If you or anyone you know is struggling with addiction issues, help is available. Visit the Substance Abuse and Mental Health Services Administration website or contact SAMHSA's National Helpline at 1-800-662-HELP (4357).

The messy breakup and its aftermath

The Smiths' 1987 breakup was a particularly messy split — and one that had a lot of reasons behind it. First and foremost was the report that prematurely claimed the Smiths were disbanding; Johnny Marr infamously accused Morrissey of planting that rumor, and while that did play a part in the split, he recalled many years later that his and Morrissey's creative partnership had simply reached its natural end. This is in line with the reports of their clashes in the run-up to the Smiths' disbandment, as Morrissey was unhappy with Marr's frequent collaborations with other musicians, and Marr was tired of the singer's proclivity for covering cheesy 1960s pop (via Far Out Magazine). There was also the matter of the axeman's hesitance to officially manage the Smiths, which, along with the false disbandment rumor, ultimately drove him to quit in July 1987.

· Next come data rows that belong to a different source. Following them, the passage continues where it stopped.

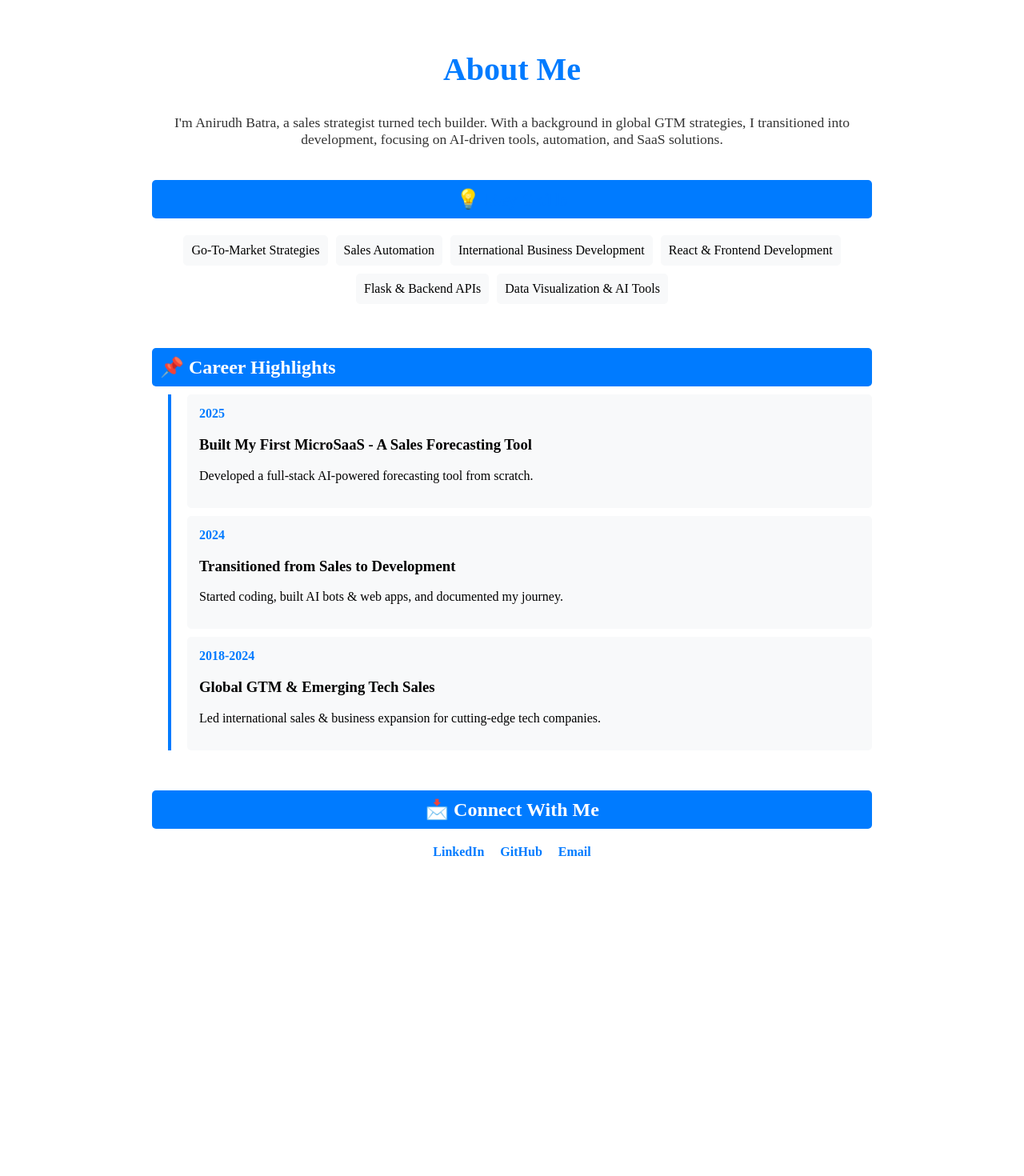
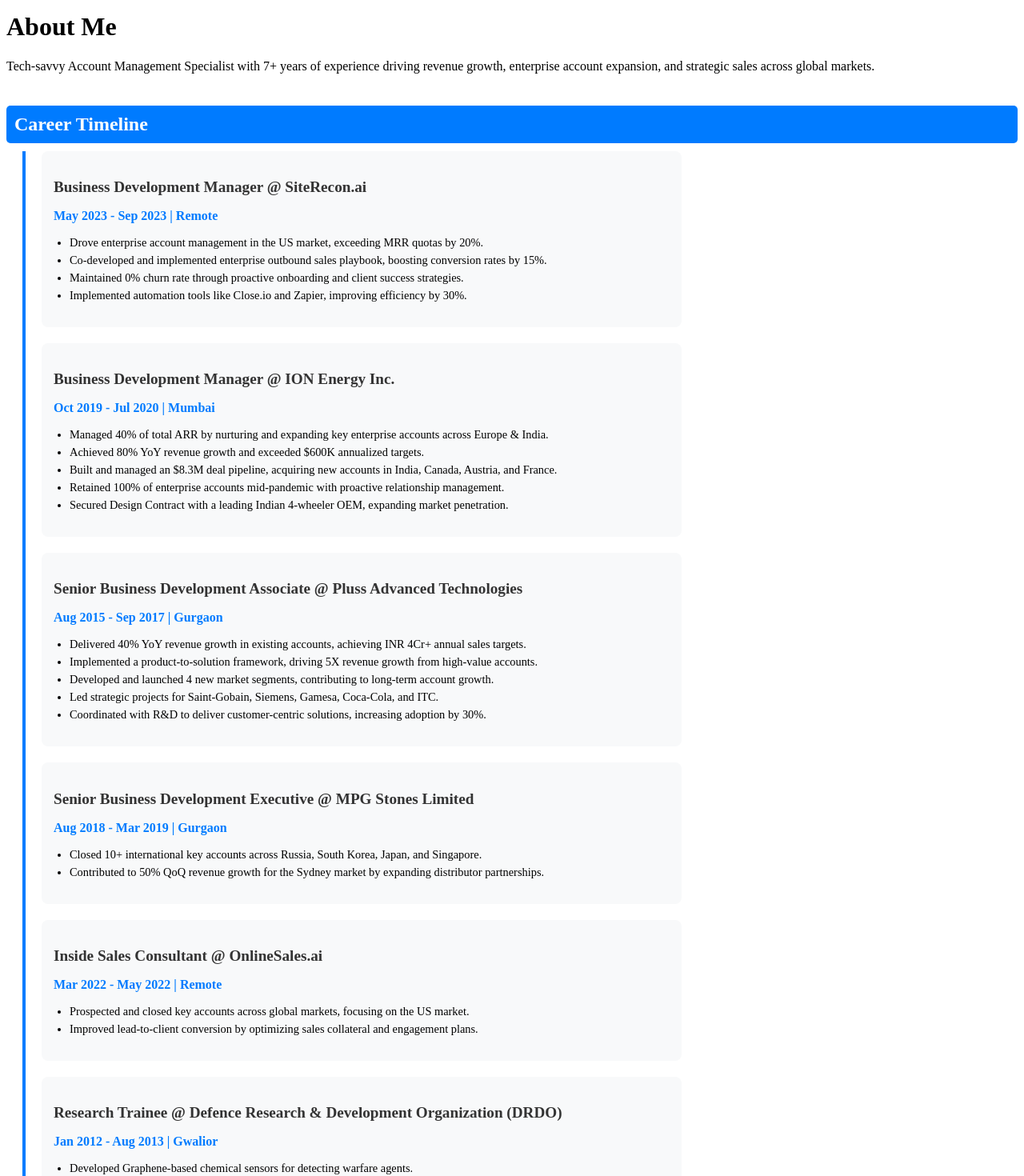
Before and after one commit to AnirudhB-6001/interactive-website, a React (Vite) app: page /about in a window 1280 px wide. Shown: the part 40-1510 px from the top of the page at 80% size. Before the commit the page ends 1152 px from the top, so only its background shows below. Built offline with nearby package versions, Linux system fonts and the light colour scheme.

Commit message:
Updated about me with json structured file

```diff
--- /dev/null
+++ b/public/career.json
@@ -0,0 +1,70 @@
+[
+    {
+      "company": "SiteRecon.ai",
+      "role": "Business Development Manager",
+      "location": "Remote",
+      "duration": "May 2023 - Sep 2023",
+      "achievements": [
+        "Drove enterprise account management in the US market, exceeding MRR quotas by 20%.",
+        "Co-developed and implemented enterprise outbound sales playbook, boosting conversion rates by 15%.",
+        "Maintained 0% churn rate through proactive onboarding and client success strategies.",
+        "Implemented automation tools like Close.io and Zapier, improving efficiency by 30%."
+      ]
+    },
+    {
+      "company": "ION Energy Inc.",
+      "role": "Business Development Manager",
+      "location": "Mumbai",
+      "duration": "Oct 2019 - Jul 2020",
+      "achievements": [
+        "Managed 40% of total ARR by nurturing and expanding key enterprise accounts across Europe & India.",
+        "Achieved 80% YoY revenue growth and exceeded $600K annualized targets.",
+        "Built and managed an $8.3M deal pipeline, acquiring new accounts in India, Canada, Austria, and France.",
+        "Retained 100% of enterprise accounts mid-pandemic with proactive relationship management.",
+        "Secured Design Contract with a leading Indian 4-wheeler OEM, expanding market penetration."
+      ]
+    },
+    {
+      "company": "Pluss Advanced Technologies",
+      "role": "Senior Business Development Associate",
+      "location": "Gurgaon",
+      "duration": "Aug 2015 - Sep 2017",
+      "achievements": [
+        "Delivered 40% YoY revenue growth in existing accounts, achieving INR 4Cr+ annual sales targets.",
+        "Implemented a product-to-solution framework, driving 5X revenue growth from high-value accounts.",
+        "Developed and launched 4 new market segments, contributing to long-term account growth.",
+        "Led strategic projects for Saint-Gobain, Siemens, Gamesa, Coca-Cola, and ITC.",
+        "Coordinated with R&D to deliver customer-centric solutions, increasing adoption by 30%."
+      ]
+    },
+    {
+      "company": "MPG Stones Limited",
+      "role": "Senior Business Development Executive",
+      "location": "Gurgaon",
+      "duration": "Aug 2018 - Mar 2019",
+      "achievements": [
+        "Closed 10+ international key accounts across Russia, South Korea, Japan, and Singapore.",
+        "Contributed to 50% QoQ revenue growth for the Sydney market by expanding distributor partnerships."
+      ]
+    },
+    {
+      "company": "OnlineSales.ai",
+      "role": "Inside Sales Consultant",
+      "location": "Remote",
+      "duration": "Mar 2022 - May 2022",
+      "achievements": [
+        "Prospected and closed key accounts across global markets, focusing on the US market.",
+        "Improved lead-to-client conversion by optimizing sales collateral and engagement plans."
+      ]
+    },
+    {
+      "company": "Defence Research & Development Organization (DRDO)",
+      "role": "Research Trainee",
+      "location": "Gwalior",
+      "duration": "Jan 2012 - Aug 2013",
+      "achievements": [
+        "Developed Graphene-based chemical sensors for detecting warfare agents.",
+        "Published 3 peer-reviewed papers, showcasing expertise in advanced materials and problem-solving."
+      ]
+    }
+  ]
--- a/src/pages/About.jsx
+++ b/src/pages/About.jsx
@@ -2,62 +2,41 @@
 import "../styles/about.css";
 
 const About = () => {
-  const [aboutData, setAboutData] = useState(null);
+  const [career, setCareer] = useState([]);
 
   useEffect(() => {
-    fetch("/data/aboutData.json")
-      .then(response => response.json())
-      .then(data => setAboutData(data))
-      .catch(error => console.error("Error loading about data:", error));
+    fetch("/career.json")
+      .then((response) => response.json())
+      .then((data) => setCareer(data))
+      .catch((error) => console.error("Error loading career timeline:", error));
   }, []);
-
-  if (!aboutData) return <div>Loading...</div>;
 
   return (
     <div className="about-container">
-
-      {/* Introduction */}
-      <section className="about-intro">
+      <div className="about-intro">
         <h1>About Me</h1>
-        <p>{aboutData.bio}</p>
-      </section>
-
-      {/* Skills Section */}
-      <section className="skills-section">
-        <h2>💡 Key Skills</h2>
-        <ul>
-          {aboutData.skills.map((skill, index) => (
-            <li key={index}>{skill}</li>
-          ))}
-        </ul>
-      </section>
+        <p>
+          Tech-savvy Account Management Specialist with 7+ years of experience driving revenue growth, enterprise account expansion, and strategic sales across global markets.
+        </p>
+      </div>
 
       {/* Career Timeline */}
-      <section className="career-timeline">
-        <h2>📌 Career Highlights</h2>
+      <div className="career-timeline">
+        <h2>Career Timeline</h2>
         <div className="timeline">
-          {aboutData.careerHighlights.map((highlight, index) => (
+          {career.map((job, index) => (
             <div key={index} className="timeline-item">
-              <span className="year">{highlight.year}</span>
-              <div>
-                <h3>{highlight.title}</h3>
-                <p>{highlight.description}</p>
-              </div>
+              <h3>{job.role} @ {job.company}</h3>
+              <p className="year">{job.duration} | {job.location}</p>
+              <ul>
+                {job.achievements.map((achievement, i) => (
+                  <li key={i}>{achievement}</li>
+                ))}
+              </ul>
             </div>
           ))}
         </div>
-      </section>
-
-      {/* Social Links */}
-      <section className="contact-section">
-        <h2>📩 Connect With Me</h2>
-        <div className="social-links">
-          <a href={aboutData.socialLinks.linkedin} target="_blank" rel="noopener noreferrer">LinkedIn</a>
-          <a href={aboutData.socialLinks.github} target="_blank" rel="noopener noreferrer">GitHub</a>
-          <a href={aboutData.socialLinks.email}>Email</a>
-        </div>
-      </section>
-
+      </div>
     </div>
   );
 };
--- a/src/styles/about.css
+++ b/src/styles/about.css
@@ -1,86 +1,46 @@
-.about-container {
-    max-width: 900px;
-    margin: 0 auto;
-    padding: 20px;
-    text-align: center;
-}
-
-/* Intro Section */
-.about-intro {
-    margin-bottom: 30px;
-}
-
-.about-intro h1 {
-    font-size: 2.5rem;
-    color: #007bff;
-}
-
-.about-intro p {
-    font-size: 1.1rem;
-    color: #333;
-}
-
-/* Skills Section */
-.skills-section {
+.career-timeline {
     margin-top: 40px;
 }
 
-.skills-section h2 {
-    color: #007bff;
-}
-
-.skills-section ul {
-    list-style: none;
-    padding: 0;
-}
-
-.skills-section li {
-    display: inline-block;
-    background: #f8f9fa;
-    padding: 10px;
-    margin: 5px;
-    border-radius: 5px;
-}
-
-/* Career Timeline */
-.career-timeline {
-    margin-top: 50px;
-    text-align: left;
-}
-
 .timeline {
+    position: relative;
     border-left: 4px solid #007bff;
     padding-left: 20px;
     margin-left: 20px;
+    max-width: 800px;
 }
 
 .timeline-item {
     background: #f8f9fa;
     padding: 15px;
-    margin-bottom: 10px;
-    border-radius: 5px;
+    margin-bottom: 20px;
+    border-radius: 8px;
     position: relative;
+    transition: transform 0.3s ease-in-out;
 }
 
-.timeline-item .year {
+.timeline-item:hover {
+    transform: scale(1.02);
+    background: #e9f5ff;
+}
+
+.year {
     font-weight: bold;
     color: #007bff;
 }
 
-/* Social Links */
-.contact-section {
-    margin-top: 50px;
+.timeline-item h3 {
+    margin-bottom: 5px;
+    font-size: 1.2rem;
+    color: #333;
 }
 
-.social-links a {
-    display: inline-block;
-    margin: 10px;
-    text-decoration: none;
-    font-weight: bold;
-    color: #007bff;
-    transition: color 0.2s ease;
+.timeline-item ul {
+    list-style-type: disc;
+    padding-left: 20px;
 }
 
-.social-links a:hover {
-    color: #0056b3;
+.timeline-item li {
+    font-size: 0.9rem;
+    margin-bottom: 5px;
 }
```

The acrimony didn't end there, as Andy Rourke and Mike Joyce — the unappreciated, underpaid rhythm section — later sued Morrissey and Marr on account of the fact that they each received 10% of the Smiths' performing and recording royalties, as compared to the frontman and guitarist, who were both getting a 40% share of the pie. Rourke quickly settled for an £83,000 lump sum payment and the same 10% royalty share thereafter, but Joyce kept pushing for the 25% share he felt he deserved, with his case reaching the High Court of Justice in 1996.

While Joyce won the case, getting a back payment of £1 million and said 25% split of the royalty money going forward, Morrissey told Melody Maker that the drummer, through his lawsuit, "destroyed" the "beautiful thing" he and his ex-bandmates once had.

Morrissey and Johnny Marr are still beefing

At the time of writing, it's been about three decades and a half since the Smiths broke up. While time can heal some, or even most wounds when it comes to bands that split up on acrimonious terms, it would seem that Morrissey and Johnny Marr are still at odds with each other. This was evident in January 2022, when Marr told Uncut Magazine (via NME) that he has remained close to everyone he has made music with through the years, with Morrissey being the "obvious" exception. "That isn't that much of a surprise because we're so different, me and Morrissey," the guitarist explained. "But all of these different musicians, I can pick up the phone to any one, and just pick up from where we left off."

Less than two weeks after Marr made those comments, Morrissey fired back on his website, writing an open letter to his former bandmate that asked him, in no uncertain terms, to focus on his own musical achievements and stop mentioning the singer when speaking to the press. "The fact is: you don't know me," Morrissey wrote. "You know nothing of my life, my intentions, my thoughts, my feelings ... We haven't known each other for 35 years — which is many lifetimes ago ... We both helped each other become whatever it is we are today. Can you not just leave it at that?" Morrissey would go on to accuse Marr of using his name as "clickbait," stressing that he never spoke ill of the guitarist and his solo music since the Smiths disbanded.